MATERIAL SUPPLIED START

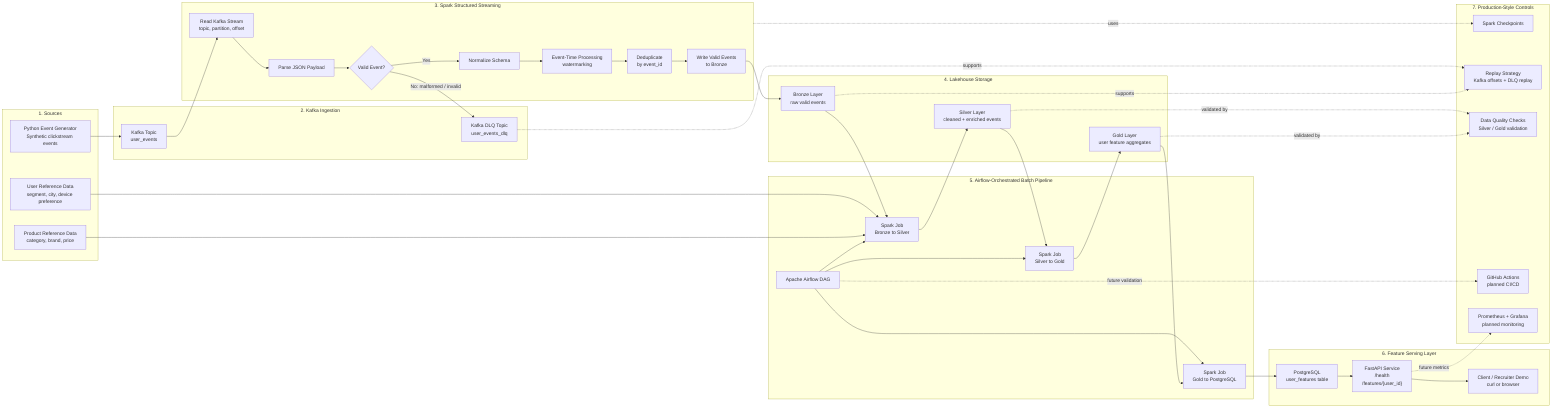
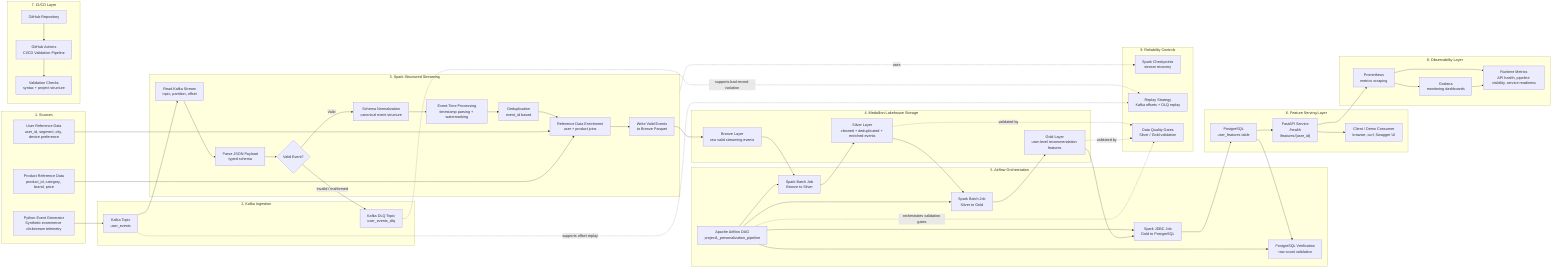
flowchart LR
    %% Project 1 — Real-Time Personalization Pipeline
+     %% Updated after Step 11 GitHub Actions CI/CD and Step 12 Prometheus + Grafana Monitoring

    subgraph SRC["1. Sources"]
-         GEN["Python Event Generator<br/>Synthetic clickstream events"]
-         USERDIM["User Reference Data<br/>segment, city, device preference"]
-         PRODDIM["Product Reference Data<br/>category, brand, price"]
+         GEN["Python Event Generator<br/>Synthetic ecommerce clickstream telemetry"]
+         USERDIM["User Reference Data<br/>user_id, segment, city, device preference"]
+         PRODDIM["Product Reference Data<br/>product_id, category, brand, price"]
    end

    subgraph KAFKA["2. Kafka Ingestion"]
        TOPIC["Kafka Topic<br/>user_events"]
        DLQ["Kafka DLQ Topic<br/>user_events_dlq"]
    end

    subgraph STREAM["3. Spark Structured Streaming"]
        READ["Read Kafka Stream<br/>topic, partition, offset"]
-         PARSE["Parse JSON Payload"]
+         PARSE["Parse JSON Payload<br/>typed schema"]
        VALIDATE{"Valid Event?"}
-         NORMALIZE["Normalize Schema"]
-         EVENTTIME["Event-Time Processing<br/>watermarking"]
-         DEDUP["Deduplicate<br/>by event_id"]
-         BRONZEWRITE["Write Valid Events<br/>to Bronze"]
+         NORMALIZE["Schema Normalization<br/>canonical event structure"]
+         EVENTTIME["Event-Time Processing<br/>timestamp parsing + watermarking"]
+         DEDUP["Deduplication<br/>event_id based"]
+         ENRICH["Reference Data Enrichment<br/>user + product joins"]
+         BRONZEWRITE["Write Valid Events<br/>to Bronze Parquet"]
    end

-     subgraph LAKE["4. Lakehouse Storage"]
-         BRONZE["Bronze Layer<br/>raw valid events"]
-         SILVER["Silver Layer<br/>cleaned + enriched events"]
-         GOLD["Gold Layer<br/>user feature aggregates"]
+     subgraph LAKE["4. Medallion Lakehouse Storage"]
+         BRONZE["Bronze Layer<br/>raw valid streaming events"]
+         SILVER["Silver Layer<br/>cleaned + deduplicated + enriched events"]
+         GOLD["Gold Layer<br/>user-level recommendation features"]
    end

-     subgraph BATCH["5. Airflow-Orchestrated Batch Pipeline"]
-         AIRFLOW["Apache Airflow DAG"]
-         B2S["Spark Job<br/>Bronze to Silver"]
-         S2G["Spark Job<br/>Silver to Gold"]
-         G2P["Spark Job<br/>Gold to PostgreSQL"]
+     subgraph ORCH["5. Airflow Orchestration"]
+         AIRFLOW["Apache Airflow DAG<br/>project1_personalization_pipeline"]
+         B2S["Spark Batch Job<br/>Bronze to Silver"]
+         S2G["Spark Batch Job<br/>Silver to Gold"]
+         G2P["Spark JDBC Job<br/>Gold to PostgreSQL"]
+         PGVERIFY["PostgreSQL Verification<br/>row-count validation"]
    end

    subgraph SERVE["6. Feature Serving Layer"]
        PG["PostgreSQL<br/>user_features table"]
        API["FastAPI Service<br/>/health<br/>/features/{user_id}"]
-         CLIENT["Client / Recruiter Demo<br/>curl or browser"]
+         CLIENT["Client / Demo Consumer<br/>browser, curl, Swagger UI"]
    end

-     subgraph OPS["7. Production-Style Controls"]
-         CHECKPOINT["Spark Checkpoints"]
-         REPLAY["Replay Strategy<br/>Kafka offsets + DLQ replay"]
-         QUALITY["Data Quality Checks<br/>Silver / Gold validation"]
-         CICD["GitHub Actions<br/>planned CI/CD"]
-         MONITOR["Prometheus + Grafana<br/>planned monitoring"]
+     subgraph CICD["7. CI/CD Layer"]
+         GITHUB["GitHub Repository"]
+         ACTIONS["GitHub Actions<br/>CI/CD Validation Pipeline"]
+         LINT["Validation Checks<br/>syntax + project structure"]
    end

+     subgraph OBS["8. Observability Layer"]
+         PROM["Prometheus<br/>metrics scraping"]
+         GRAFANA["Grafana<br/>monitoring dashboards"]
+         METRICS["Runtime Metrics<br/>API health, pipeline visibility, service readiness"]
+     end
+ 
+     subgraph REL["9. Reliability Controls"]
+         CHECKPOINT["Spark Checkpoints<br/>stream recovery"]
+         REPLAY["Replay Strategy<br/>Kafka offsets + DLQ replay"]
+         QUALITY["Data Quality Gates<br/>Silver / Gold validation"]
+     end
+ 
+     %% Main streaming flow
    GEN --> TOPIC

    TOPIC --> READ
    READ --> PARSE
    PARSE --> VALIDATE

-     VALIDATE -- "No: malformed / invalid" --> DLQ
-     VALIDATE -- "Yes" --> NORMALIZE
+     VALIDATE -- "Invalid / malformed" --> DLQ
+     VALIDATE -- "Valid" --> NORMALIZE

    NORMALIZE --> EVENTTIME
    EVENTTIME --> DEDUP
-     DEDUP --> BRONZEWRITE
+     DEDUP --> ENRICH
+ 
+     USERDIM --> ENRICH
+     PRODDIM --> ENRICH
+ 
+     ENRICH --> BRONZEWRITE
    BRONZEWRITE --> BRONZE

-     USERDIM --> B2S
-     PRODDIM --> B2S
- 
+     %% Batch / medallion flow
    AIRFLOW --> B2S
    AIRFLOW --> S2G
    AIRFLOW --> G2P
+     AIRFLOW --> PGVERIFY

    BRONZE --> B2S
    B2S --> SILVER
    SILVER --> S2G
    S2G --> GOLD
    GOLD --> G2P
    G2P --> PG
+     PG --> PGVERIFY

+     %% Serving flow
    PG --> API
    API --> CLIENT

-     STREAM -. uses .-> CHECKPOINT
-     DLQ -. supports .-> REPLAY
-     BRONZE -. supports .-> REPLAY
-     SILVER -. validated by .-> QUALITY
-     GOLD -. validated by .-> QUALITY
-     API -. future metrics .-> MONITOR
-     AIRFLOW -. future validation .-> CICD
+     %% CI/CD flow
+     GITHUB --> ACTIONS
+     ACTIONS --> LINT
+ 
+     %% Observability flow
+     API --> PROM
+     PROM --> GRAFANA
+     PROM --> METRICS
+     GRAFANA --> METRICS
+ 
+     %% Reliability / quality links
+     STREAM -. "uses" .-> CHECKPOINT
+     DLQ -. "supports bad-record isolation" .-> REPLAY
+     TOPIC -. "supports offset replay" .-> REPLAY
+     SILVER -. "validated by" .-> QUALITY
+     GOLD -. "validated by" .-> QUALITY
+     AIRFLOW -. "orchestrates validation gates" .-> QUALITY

MATERIAL SUPPLIED END
MATERIAL SUPPLIED START

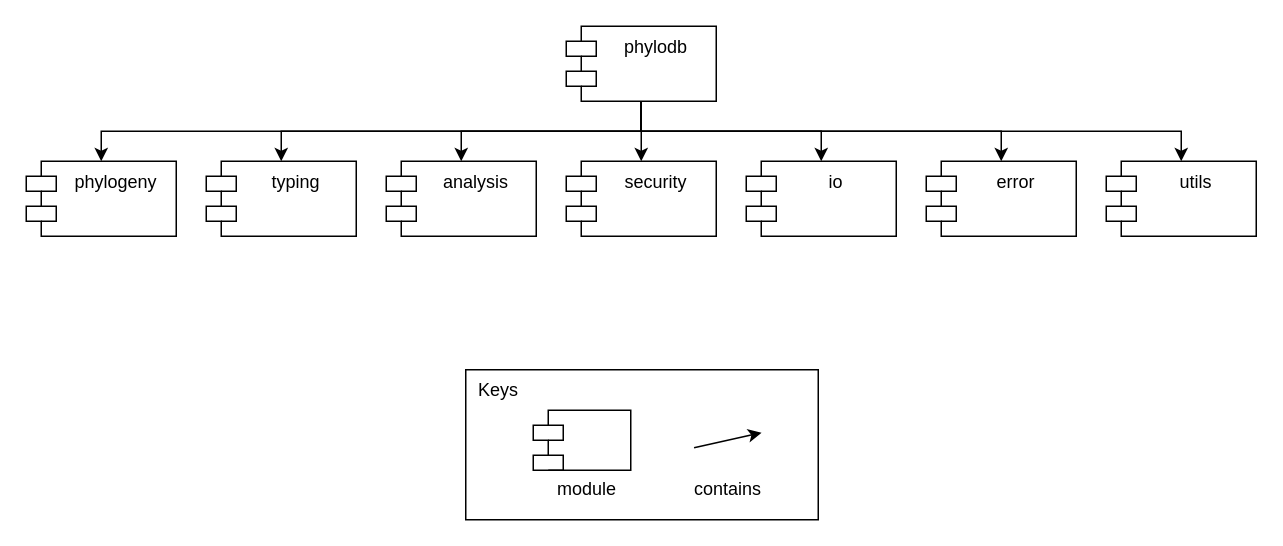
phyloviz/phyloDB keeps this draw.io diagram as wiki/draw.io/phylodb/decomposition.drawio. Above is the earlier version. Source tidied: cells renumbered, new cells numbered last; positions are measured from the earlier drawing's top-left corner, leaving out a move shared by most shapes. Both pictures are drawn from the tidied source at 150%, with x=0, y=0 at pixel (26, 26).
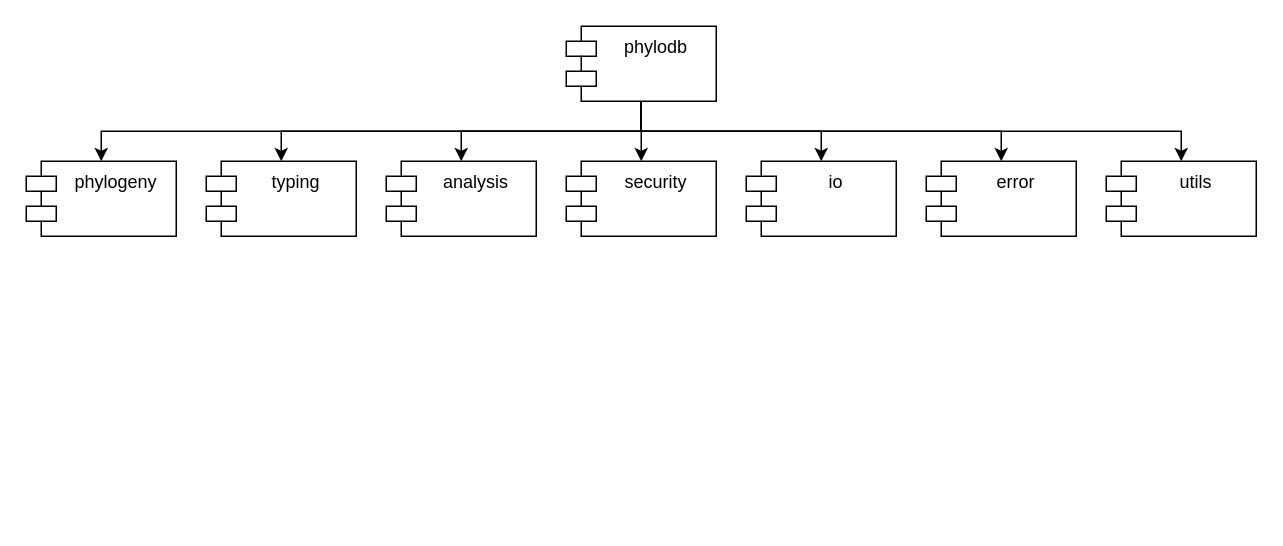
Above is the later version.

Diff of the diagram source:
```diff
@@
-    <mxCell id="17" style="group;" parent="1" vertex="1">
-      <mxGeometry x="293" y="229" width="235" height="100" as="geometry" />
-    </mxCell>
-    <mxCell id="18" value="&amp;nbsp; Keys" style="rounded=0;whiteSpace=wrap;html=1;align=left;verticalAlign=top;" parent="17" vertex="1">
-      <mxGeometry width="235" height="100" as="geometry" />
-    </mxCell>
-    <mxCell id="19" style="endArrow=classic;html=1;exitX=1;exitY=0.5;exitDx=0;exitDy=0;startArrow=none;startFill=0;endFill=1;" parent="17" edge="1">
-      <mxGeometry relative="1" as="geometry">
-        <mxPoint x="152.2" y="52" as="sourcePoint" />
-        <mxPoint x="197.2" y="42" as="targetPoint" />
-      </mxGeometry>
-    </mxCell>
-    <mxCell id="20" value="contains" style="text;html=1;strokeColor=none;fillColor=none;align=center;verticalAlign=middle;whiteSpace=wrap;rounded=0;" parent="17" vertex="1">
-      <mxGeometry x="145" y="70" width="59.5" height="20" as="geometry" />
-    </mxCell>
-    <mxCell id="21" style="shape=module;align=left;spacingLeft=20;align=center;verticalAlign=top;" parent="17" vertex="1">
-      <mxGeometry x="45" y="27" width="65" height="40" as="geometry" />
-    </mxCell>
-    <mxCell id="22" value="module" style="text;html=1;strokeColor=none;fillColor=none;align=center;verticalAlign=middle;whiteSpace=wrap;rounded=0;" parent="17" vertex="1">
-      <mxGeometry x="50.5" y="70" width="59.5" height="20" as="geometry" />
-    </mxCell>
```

MATERIAL SUPPLIED END
MATERIAL SUPPLIED START

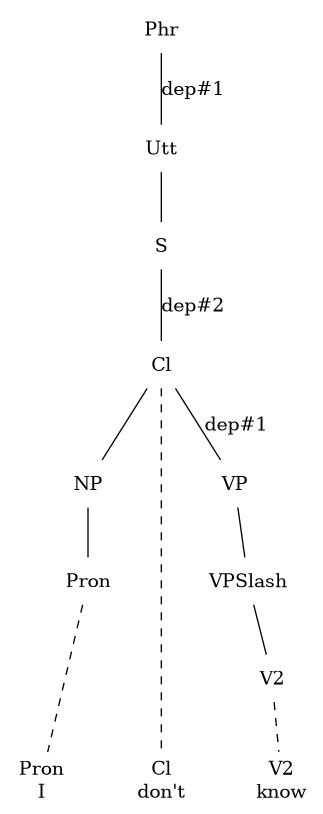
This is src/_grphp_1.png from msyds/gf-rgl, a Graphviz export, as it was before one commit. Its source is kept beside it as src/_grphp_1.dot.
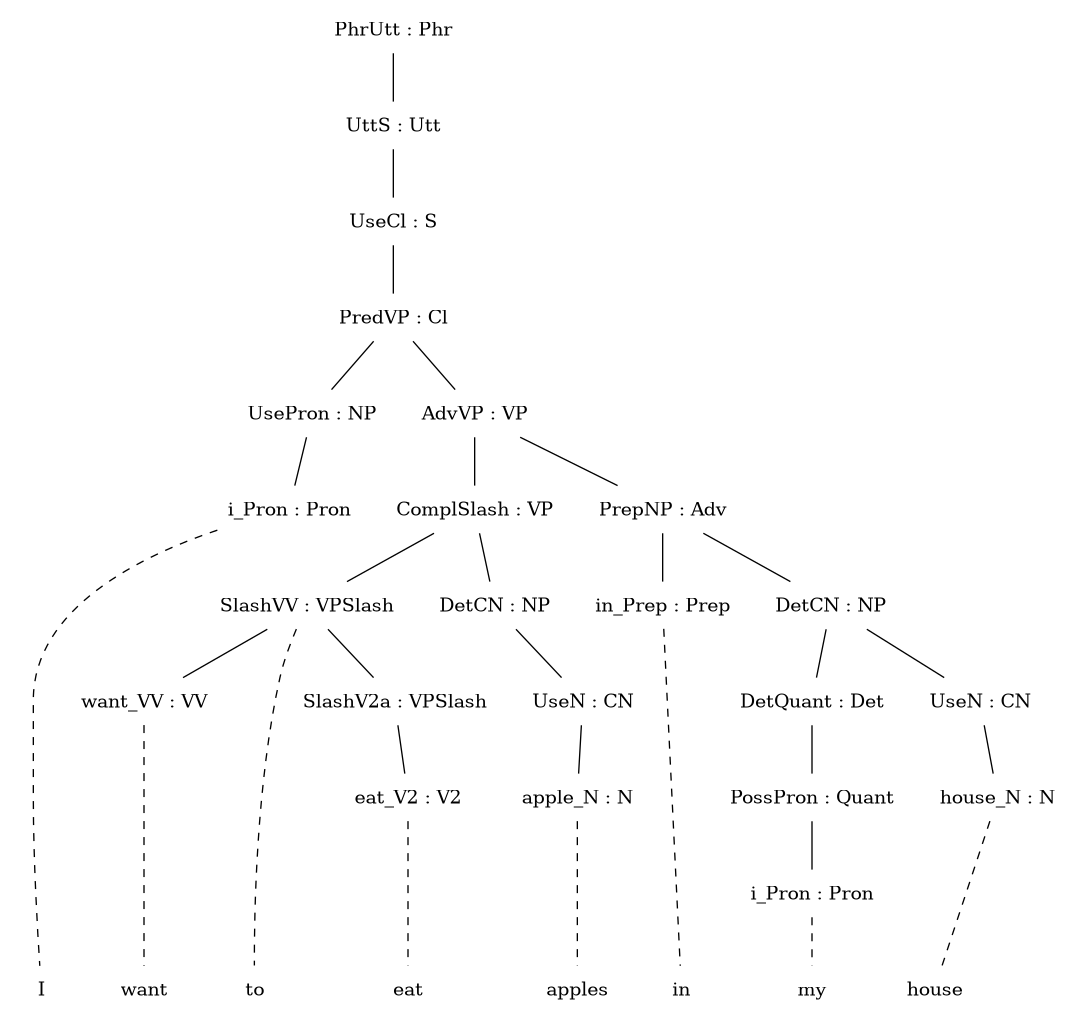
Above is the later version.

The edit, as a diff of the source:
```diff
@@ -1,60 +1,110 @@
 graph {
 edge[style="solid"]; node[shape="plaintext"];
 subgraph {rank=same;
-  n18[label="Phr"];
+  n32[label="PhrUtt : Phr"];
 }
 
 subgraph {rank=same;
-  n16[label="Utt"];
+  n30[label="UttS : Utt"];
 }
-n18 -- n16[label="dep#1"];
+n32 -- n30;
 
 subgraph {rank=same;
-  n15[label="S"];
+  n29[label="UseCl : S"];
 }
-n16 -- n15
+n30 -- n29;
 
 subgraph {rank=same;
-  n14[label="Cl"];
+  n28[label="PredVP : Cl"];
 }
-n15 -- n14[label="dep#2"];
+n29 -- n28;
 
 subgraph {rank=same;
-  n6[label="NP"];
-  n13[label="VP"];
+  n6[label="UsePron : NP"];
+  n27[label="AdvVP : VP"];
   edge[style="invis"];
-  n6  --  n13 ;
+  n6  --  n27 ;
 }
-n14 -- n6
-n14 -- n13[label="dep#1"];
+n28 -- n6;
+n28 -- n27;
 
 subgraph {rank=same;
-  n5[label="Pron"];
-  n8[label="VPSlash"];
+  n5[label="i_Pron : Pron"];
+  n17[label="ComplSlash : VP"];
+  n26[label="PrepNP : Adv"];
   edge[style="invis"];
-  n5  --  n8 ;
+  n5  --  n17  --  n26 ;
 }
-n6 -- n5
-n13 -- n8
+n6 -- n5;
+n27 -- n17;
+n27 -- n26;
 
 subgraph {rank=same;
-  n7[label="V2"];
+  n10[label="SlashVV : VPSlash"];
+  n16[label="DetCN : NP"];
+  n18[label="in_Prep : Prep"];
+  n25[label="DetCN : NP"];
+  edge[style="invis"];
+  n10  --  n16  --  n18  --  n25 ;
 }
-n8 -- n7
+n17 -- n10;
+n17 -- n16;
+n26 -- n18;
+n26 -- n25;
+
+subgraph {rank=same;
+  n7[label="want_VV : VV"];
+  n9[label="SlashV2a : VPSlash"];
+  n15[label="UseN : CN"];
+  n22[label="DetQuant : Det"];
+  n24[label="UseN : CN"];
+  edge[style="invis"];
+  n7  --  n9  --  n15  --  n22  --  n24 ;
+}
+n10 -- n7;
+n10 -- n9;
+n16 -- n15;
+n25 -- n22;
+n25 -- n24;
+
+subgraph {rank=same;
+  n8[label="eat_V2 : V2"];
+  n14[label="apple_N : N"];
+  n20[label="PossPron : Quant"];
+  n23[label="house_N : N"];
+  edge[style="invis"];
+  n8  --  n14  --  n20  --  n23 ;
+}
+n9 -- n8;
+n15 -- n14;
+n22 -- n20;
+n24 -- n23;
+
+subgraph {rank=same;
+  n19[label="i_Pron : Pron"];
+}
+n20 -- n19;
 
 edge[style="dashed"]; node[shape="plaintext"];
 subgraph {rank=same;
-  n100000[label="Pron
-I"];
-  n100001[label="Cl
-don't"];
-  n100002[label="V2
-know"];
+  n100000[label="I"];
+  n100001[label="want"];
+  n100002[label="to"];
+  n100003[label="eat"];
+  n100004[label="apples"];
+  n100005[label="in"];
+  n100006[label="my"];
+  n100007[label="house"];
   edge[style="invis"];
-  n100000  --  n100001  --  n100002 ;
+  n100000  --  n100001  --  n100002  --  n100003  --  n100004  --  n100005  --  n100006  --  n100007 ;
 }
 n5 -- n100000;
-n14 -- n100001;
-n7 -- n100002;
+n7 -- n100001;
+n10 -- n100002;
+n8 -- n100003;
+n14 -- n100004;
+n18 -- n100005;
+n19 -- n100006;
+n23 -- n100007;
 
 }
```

MATERIAL SUPPLIED END

▶ [ABOUT THIS EXERCISE]: Filter the listing above for lines with the word "PGVERIFY", and copy each one you find.

▶ [EXERCISE SOLUTION]:
+         PGVERIFY["PostgreSQL Verification<br/>row-count validation"]
+     AIRFLOW --> PGVERIFY
+     PG --> PGVERIFY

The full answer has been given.